Some scary moments, had me jumping a few times. Awesome music, good filming, special effects.

Worth seeing if you're a sci-fi buff. If you liked Leeloo, you'll like Alice.

Saw it at the Bridge in Westchester - great place. Hate paying the 2 bucks for parking - theater tickets can't be verified for parking. Oh well, I'm old enough to get the senior price. Which reminds me, the jerks at Pacific Theaters at the Grove no longer have senior rates on Friday & Saturday nights. Sure, first-run movies cost a lot - okay, so why not skip the senior rates for first-run films for two weeks, but stay with senior rates for other films.

Jerks ... what else?

3:10 to Yuma - the movie

All right, I'm a sucker for hope.

I've never seen the original (1957) nor read Leonard's short story of the same title, so all I have is the current film.

Russell Crowe and Christian Bale are favorites of mine, and they deliver: Crowe is evil and intelligent, and Bale is stubbornly in need of money and determined to show his son the right way. Both are ruthless.

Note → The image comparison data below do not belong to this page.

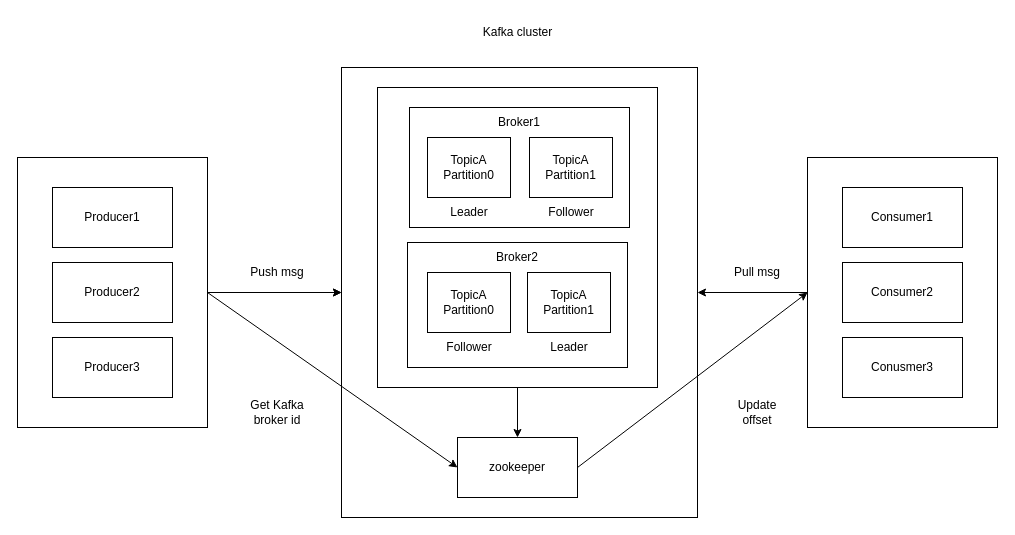
This is 未命名绘图.drawio from Diend-7/-, a draw.io file, before an edit. Source tidied: cells renumbered, new cells numbered last; positions are measured from the earlier drawing's top-left corner, leaving out a move shared by most shapes. Both pictures are drawn from the tidied source at 100%, with x=0, y=0 at pixel (17, 17).
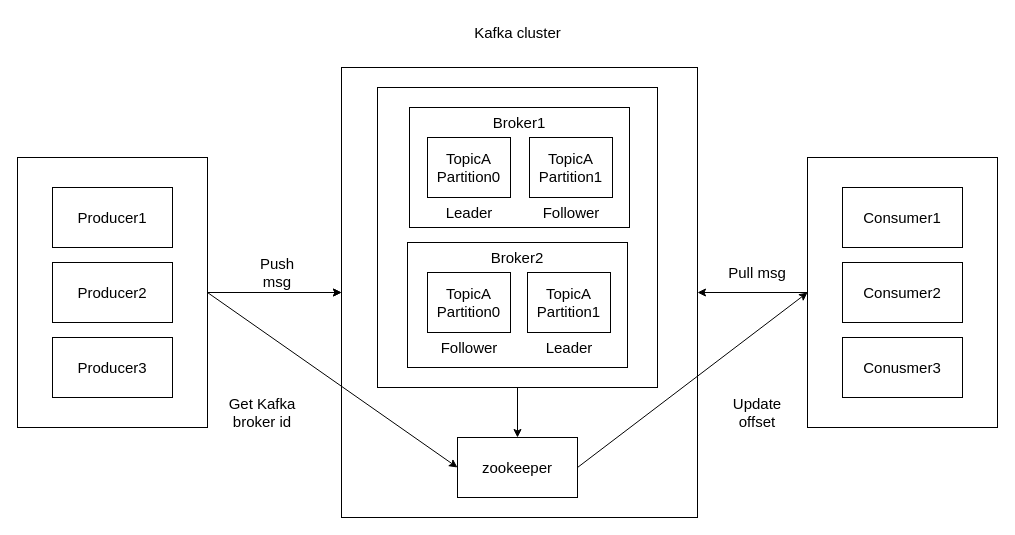
The same page after the edit.

The edit, as a diff of the source:
```diff
@@
-    <mxCell id="2" style="edgeStyle=orthogonalEdgeStyle;rounded=0;jettySize=auto;html=1;" parent="1" edge="1" source="4" target="7">
+    <mxCell id="2" style="edgeStyle=orthogonalEdgeStyle;rounded=0;jettySize=auto;html=1;fontSize=15;" parent="1" edge="1" source="4" target="7">
       <mxGeometry relative="1" as="geometry" />
     </mxCell>
-    <mxCell id="3" style="edgeStyle=orthogonalEdgeStyle;rounded=0;jettySize=auto;html=1;exitX=1;exitY=0.5;exitDx=0;exitDy=0;" parent="1" edge="1" source="4" target="7">
+    <mxCell id="3" style="edgeStyle=orthogonalEdgeStyle;rounded=0;jettySize=auto;html=1;exitX=1;exitY=0.5;exitDx=0;exitDy=0;fontSize=15;" parent="1" edge="1" source="4" target="7">
       <mxGeometry relative="1" as="geometry" />
     </mxCell>
-    <mxCell id="4" style="rounded=0;whiteSpace=wrap;html=1;" parent="1" vertex="1">
+    <mxCell id="4" style="rounded=0;whiteSpace=wrap;html=1;fontSize=15;" parent="1" vertex="1">
       <mxGeometry y="140" width="190" height="270" as="geometry" />
     </mxCell>
-    <mxCell id="5" value="Producer1" style="rounded=0;whiteSpace=wrap;html=1;" parent="1" vertex="1">
+    <mxCell id="5" value="Producer1" style="rounded=0;whiteSpace=wrap;html=1;fontSize=15;" parent="1" vertex="1">
       <mxGeometry x="35" y="170" width="120" height="60" as="geometry" />
     </mxCell>
-    <mxCell id="6" value="Producer2" style="rounded=0;whiteSpace=wrap;html=1;" parent="1" vertex="1">
+    <mxCell id="6" value="Producer2" style="rounded=0;whiteSpace=wrap;html=1;fontSize=15;" parent="1" vertex="1">
       <mxGeometry x="35" y="245" width="120" height="60" as="geometry" />
     </mxCell>
-    <mxCell id="7" style="rounded=0;whiteSpace=wrap;html=1;" parent="1" vertex="1">
+    <mxCell id="7" style="rounded=0;whiteSpace=wrap;html=1;fontSize=15;" parent="1" vertex="1">
       <mxGeometry x="324" y="50" width="356" height="450" as="geometry" />
     </mxCell>
-    <mxCell id="8" value="Producer3" style="rounded=0;whiteSpace=wrap;html=1;" parent="1" vertex="1">
+    <mxCell id="8" value="Producer3" style="rounded=0;whiteSpace=wrap;html=1;fontSize=15;" parent="1" vertex="1">
       <mxGeometry x="35" y="320" width="120" height="60" as="geometry" />
     </mxCell>
-    <mxCell id="9" value="Kafka cluster" style="text;html=1;align=center;verticalAlign=middle;strokeColor=none;fillColor=none;" parent="1" vertex="1">
-      <mxGeometry x="455" width="90" height="30" as="geometry" />
+    <mxCell id="9" value="Kafka cluster" style="text;html=1;align=center;verticalAlign=middle;strokeColor=none;fillColor=none;fontSize=15;" parent="1" vertex="1">
+      <mxGeometry x="445" width="110" height="30" as="geometry" />
     </mxCell>
-    <mxCell id="10" style="edgeStyle=orthogonalEdgeStyle;rounded=0;jettySize=auto;html=1;" parent="1" edge="1" source="11" target="12">
+    <mxCell id="10" style="edgeStyle=orthogonalEdgeStyle;rounded=0;jettySize=auto;html=1;fontSize=15;" parent="1" edge="1" source="11" target="12">
       <mxGeometry relative="1" as="geometry" />
     </mxCell>
-    <mxCell id="11" style="rounded=0;whiteSpace=wrap;html=1;" parent="1" vertex="1">
+    <mxCell id="11" style="rounded=0;whiteSpace=wrap;html=1;fontSize=15;" parent="1" vertex="1">
       <mxGeometry x="360" y="70" width="280" height="300" as="geometry" />
     </mxCell>
-    <mxCell id="12" value="zookeeper" style="rounded=0;whiteSpace=wrap;html=1;" parent="1" vertex="1">
+    <mxCell id="12" value="zookeeper" style="rounded=0;whiteSpace=wrap;html=1;fontSize=15;" parent="1" vertex="1">
       <mxGeometry x="440" y="420" width="120" height="60" as="geometry" />
     </mxCell>
-    <mxCell id="13" style="edgeStyle=orthogonalEdgeStyle;rounded=0;jettySize=auto;html=1;" parent="1" edge="1" source="14" target="7">
+    <mxCell id="13" style="edgeStyle=orthogonalEdgeStyle;rounded=0;jettySize=auto;html=1;fontSize=15;" parent="1" edge="1" source="14" target="7">
       <mxGeometry relative="1" as="geometry" />
     </mxCell>
-    <mxCell id="14" style="rounded=0;whiteSpace=wrap;html=1;" parent="1" vertex="1">
+    <mxCell id="14" style="rounded=0;whiteSpace=wrap;html=1;fontSize=15;" parent="1" vertex="1">
       <mxGeometry x="790" y="140" width="190" height="270" as="geometry" />
     </mxCell>
-    <mxCell id="15" value="Consumer1" style="rounded=0;whiteSpace=wrap;html=1;" parent="1" vertex="1">
+    <mxCell id="15" value="Consumer1" style="rounded=0;whiteSpace=wrap;html=1;fontSize=15;" parent="1" vertex="1">
       <mxGeometry x="825" y="170" width="120" height="60" as="geometry" />
     </mxCell>
-    <mxCell id="16" value="Consumer2" style="rounded=0;whiteSpace=wrap;html=1;" parent="1" vertex="1">
+    <mxCell id="16" value="Consumer2" style="rounded=0;whiteSpace=wrap;html=1;fontSize=15;" parent="1" vertex="1">
       <mxGeometry x="825" y="245" width="120" height="60" as="geometry" />
     </mxCell>
-    <mxCell id="17" value="Conusmer3" style="rounded=0;whiteSpace=wrap;html=1;" parent="1" vertex="1">
+    <mxCell id="17" value="Conusmer3" style="rounded=0;whiteSpace=wrap;html=1;fontSize=15;" parent="1" vertex="1">
       <mxGeometry x="825" y="320" width="120" height="60" as="geometry" />
     </mxCell>
-    <mxCell id="18" style="rounded=0;whiteSpace=wrap;html=1;" parent="1" vertex="1">
+    <mxCell id="18" style="rounded=0;whiteSpace=wrap;html=1;fontSize=15;" parent="1" vertex="1">
       <mxGeometry x="392" y="90" width="220" height="120" as="geometry" />
     </mxCell>
-    <mxCell id="19" style="rounded=0;whiteSpace=wrap;html=1;" parent="1" vertex="1">
+    <mxCell id="19" style="rounded=0;whiteSpace=wrap;html=1;fontSize=15;" parent="1" vertex="1">
       <mxGeometry x="390" y="225" width="220" height="125" as="geometry" />
     </mxCell>
-    <mxCell id="20" value="TopicA&lt;br&gt;Partition0" style="rounded=0;whiteSpace=wrap;html=1;" parent="1" vertex="1">
+    <mxCell id="20" value="TopicA&lt;br style=&quot;font-size: 15px;&quot;&gt;Partition0" style="rounded=0;whiteSpace=wrap;html=1;fontSize=15;" parent="1" vertex="1">
       <mxGeometry x="410" y="120" width="83" height="60" as="geometry" />
     </mxCell>
-    <mxCell id="21" value="TopicA&lt;br&gt;Partition1" style="rounded=0;whiteSpace=wrap;html=1;" parent="1" vertex="1">
+    <mxCell id="21" value="TopicA&lt;br style=&quot;font-size: 15px;&quot;&gt;Partition1" style="rounded=0;whiteSpace=wrap;html=1;fontSize=15;" parent="1" vertex="1">
       <mxGeometry x="512" y="120" width="83" height="60" as="geometry" />
     </mxCell>
-    <mxCell id="22" value="Leader" style="text;html=1;strokeColor=none;fillColor=none;align=center;verticalAlign=middle;whiteSpace=wrap;rounded=0;" parent="1" vertex="1">
+    <mxCell id="22" value="Leader" style="text;html=1;strokeColor=none;fillColor=none;align=center;verticalAlign=middle;whiteSpace=wrap;rounded=0;fontSize=15;" parent="1" vertex="1">
       <mxGeometry x="421.5" y="180" width="60" height="30" as="geometry" />
     </mxCell>
-    <mxCell id="23" value="Follower" style="text;html=1;strokeColor=none;fillColor=none;align=center;verticalAlign=middle;whiteSpace=wrap;rounded=0;" parent="1" vertex="1">
+    <mxCell id="23" value="Follower" style="text;html=1;strokeColor=none;fillColor=none;align=center;verticalAlign=middle;whiteSpace=wrap;rounded=0;fontSize=15;" parent="1" vertex="1">
       <mxGeometry x="523.5" y="180" width="60" height="30" as="geometry" />
     </mxCell>
-    <mxCell id="24" value="TopicA&lt;br&gt;Partition0" style="rounded=0;whiteSpace=wrap;html=1;" parent="1" vertex="1">
+    <mxCell id="24" value="TopicA&lt;br style=&quot;font-size: 15px;&quot;&gt;Partition0" style="rounded=0;whiteSpace=wrap;html=1;fontSize=15;" parent="1" vertex="1">
       <mxGeometry x="410" y="255" width="83" height="60" as="geometry" />
     </mxCell>
-    <mxCell id="25" value="TopicA&lt;br&gt;Partition1" style="rounded=0;whiteSpace=wrap;html=1;" parent="1" vertex="1">
+    <mxCell id="25" value="TopicA&lt;br style=&quot;font-size: 15px;&quot;&gt;Partition1" style="rounded=0;whiteSpace=wrap;html=1;fontSize=15;" parent="1" vertex="1">
       <mxGeometry x="510" y="255" width="83" height="60" as="geometry" />
     </mxCell>
-    <mxCell id="26" value="Follower" style="text;html=1;strokeColor=none;fillColor=none;align=center;verticalAlign=middle;whiteSpace=wrap;rounded=0;" parent="1" vertex="1">
+    <mxCell id="26" value="Follower" style="text;html=1;strokeColor=none;fillColor=none;align=center;verticalAlign=middle;whiteSpace=wrap;rounded=0;fontSize=15;" parent="1" vertex="1">
       <mxGeometry x="421.5" y="315" width="60" height="30" as="geometry" />
     </mxCell>
-    <mxCell id="27" value="Leader" style="text;html=1;strokeColor=none;fillColor=none;align=center;verticalAlign=middle;whiteSpace=wrap;rounded=0;" parent="1" vertex="1">
+    <mxCell id="27" value="Leader" style="text;html=1;strokeColor=none;fillColor=none;align=center;verticalAlign=middle;whiteSpace=wrap;rounded=0;fontSize=15;" parent="1" vertex="1">
       <mxGeometry x="521.5" y="315" width="60" height="30" as="geometry" />
     </mxCell>
-    <mxCell id="28" value="Push msg" style="text;html=1;strokeColor=none;fillColor=none;align=center;verticalAlign=middle;whiteSpace=wrap;rounded=0;" parent="1" vertex="1">
+    <mxCell id="28" value="Push msg" style="text;html=1;strokeColor=none;fillColor=none;align=center;verticalAlign=middle;whiteSpace=wrap;rounded=0;fontSize=15;" parent="1" vertex="1">
       <mxGeometry x="230" y="240" width="60" height="30" as="geometry" />
     </mxCell>
-    <mxCell id="29" value="Pull msg" style="text;html=1;strokeColor=none;fillColor=none;align=center;verticalAlign=middle;whiteSpace=wrap;rounded=0;" parent="1" vertex="1">
+    <mxCell id="29" value="Pull msg" style="text;html=1;strokeColor=none;fillColor=none;align=center;verticalAlign=middle;whiteSpace=wrap;rounded=0;fontSize=15;" parent="1" vertex="1">
       <mxGeometry x="710" y="240" width="60" height="30" as="geometry" />
     </mxCell>
-    <mxCell id="30" style="endArrow=classic;html=1;rounded=0;entryX=0;entryY=0.5;entryDx=0;entryDy=0;exitX=1;exitY=0.5;exitDx=0;exitDy=0;" parent="1" edge="1" source="4" target="12">
+    <mxCell id="30" style="endArrow=classic;html=1;rounded=0;entryX=0;entryY=0.5;entryDx=0;entryDy=0;exitX=1;exitY=0.5;exitDx=0;exitDy=0;fontSize=15;" parent="1" edge="1" source="4" target="12">
       <mxGeometry relative="1" as="geometry" />
     </mxCell>
-    <mxCell id="31" style="endArrow=classic;html=1;rounded=0;exitX=1;exitY=0.5;exitDx=0;exitDy=0;entryX=0;entryY=0.5;entryDx=0;entryDy=0;" parent="1" edge="1" source="12" target="14">
+    <mxCell id="31" style="endArrow=classic;html=1;rounded=0;exitX=1;exitY=0.5;exitDx=0;exitDy=0;entryX=0;entryY=0.5;entryDx=0;entryDy=0;fontSize=15;" parent="1" edge="1" source="12" target="14">
       <mxGeometry relative="1" as="geometry" />
     </mxCell>
-    <mxCell id="32" value="Get Kafka broker id" style="text;html=1;strokeColor=none;fillColor=none;align=center;verticalAlign=middle;whiteSpace=wrap;rounded=0;" parent="1" vertex="1">
-      <mxGeometry x="230" y="380" width="60" height="30" as="geometry" />
+    <mxCell id="32" value="Get Kafka broker id" style="text;html=1;strokeColor=none;fillColor=none;align=center;verticalAlign=middle;whiteSpace=wrap;rounded=0;fontSize=15;" parent="1" vertex="1">
+      <mxGeometry x="200" y="380" width="90" height="30" as="geometry" />
     </mxCell>
-    <mxCell id="33" value="Update offset" style="text;html=1;strokeColor=none;fillColor=none;align=center;verticalAlign=middle;whiteSpace=wrap;rounded=0;" parent="1" vertex="1">
+    <mxCell id="33" value="Update offset" style="text;html=1;strokeColor=none;fillColor=none;align=center;verticalAlign=middle;whiteSpace=wrap;rounded=0;fontSize=15;" parent="1" vertex="1">
       <mxGeometry x="710" y="380" width="60" height="30" as="geometry" />
     </mxCell>
-    <mxCell id="34" value="Broker1" style="text;html=1;strokeColor=none;fillColor=none;align=center;verticalAlign=middle;whiteSpace=wrap;rounded=0;" parent="1" vertex="1">
+    <mxCell id="34" value="Broker1" style="text;html=1;strokeColor=none;fillColor=none;align=center;verticalAlign=middle;whiteSpace=wrap;rounded=0;fontSize=15;" parent="1" vertex="1">
       <mxGeometry x="472" y="90" width="60" height="30" as="geometry" />
     </mxCell>
-    <mxCell id="35" value="Broker2" style="text;html=1;strokeColor=none;fillColor=none;align=center;verticalAlign=middle;whiteSpace=wrap;rounded=0;" parent="1" vertex="1">
+    <mxCell id="35" value="Broker2" style="text;html=1;strokeColor=none;fillColor=none;align=center;verticalAlign=middle;whiteSpace=wrap;rounded=0;fontSize=15;" parent="1" vertex="1">
       <mxGeometry x="470" y="225" width="60" height="30" as="geometry" />
     </mxCell>
```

Though some reviewers have dissed the ending, I loved it - a parable of sorts - the courage of Bale elicits respect in Crowe, and Crowe responds, bloody and cruel, in such a way that Bale could achieve his goal - not the money, but the admiration of a son.

It's a tough and tangled world ... good and evil, wheat and weeds, all run together. We settle for moments of grace - we head for the 3:10 no matter what. The son is rightly impressed, and with a whistle, the train pulls away, and Crowe's horse comes a-running. Good and evil remain, having touched one another, effected and changed one another.

Hope and goodness are sometimes, often times, forged in blood. Evil, in a strange and incomprehensible fashion, becomes a partner with redemption.

I guess that's what the Cross is all about.

Calvary, the 3:10 to Yuma for Jesus.

Invasion - the movie

"Invasion" is great - I loved the way it represented and reinterpreted the original story. Nicole Kidman was extraordinary and Daniel Craig hit it on the head.

For me, the best part of the story, both here and in the original, as well as the 70's remake, a simple question: what price will we pay for peace and safety?

Simply put, the "body snatchers" are fascists - total control, total peace. Our way or the highway. Life as we offer it, or you're outta here!

On a more philosophical level, what's a human being?

Without going over the top, the story again puts it simply: a human being is a jumble of emotions that are capable of producing greatness and sometimes horror, but like the Parable of the Wheat and the Weeds, there's no quick remedy - any attempt to uproot the weeds will uproot the wheat, too.

So, we're more or less stuck - but it's okay, and more than okay. It's who we are, and anything less would be a loss of our humanity.

We've got to put up with the bad, in order to have the good of which we're capable.

The "body snatchers," the fascists in our midst, have it all wrong.

We are what we are, and God is at work in all things for good, and we're partners with God working all things out.

Friday, September 21, 2007

In the Valley of Elah

What a profound film ... of father's and sons ... the grace of a family ... dignity and hope ... the madness of war and the courage to love.

Oscar-level in all regards.

The most powerful anti-war film I've ever seen without being anti-war - no politics here, just a family: a Vietnam veteran father, a mother - the death of an older son ten years earlier in a helicopter crash, and now their younger son, just returned from a tour of duty in Iraq, missing from his base.

Dad hauls gravel in a small Tennessee town - when a soldier, he was military police; a no-nonsense kind of guy - few words, clear and to the point. Upon hearing of his son's disappearance, he heads west to the base. He mets a local detective who persists in following the leads, confronting inertia in both the military and local police departments - just another soldier. But not just another soldier - Hank Deerfield's son!

Tommy Lee Jones reflects the heart of every father - his face conveys every emotion - a man filled with military poise and dignity, looking for a boy whom he loves dearly.

Charlize Theron is Det. Emily Sanders - young, savvy, with a heart - incredible performance.

Go see this film ... and pray for our solders!

This war is doing horrible things to them, to our nation, to all of us!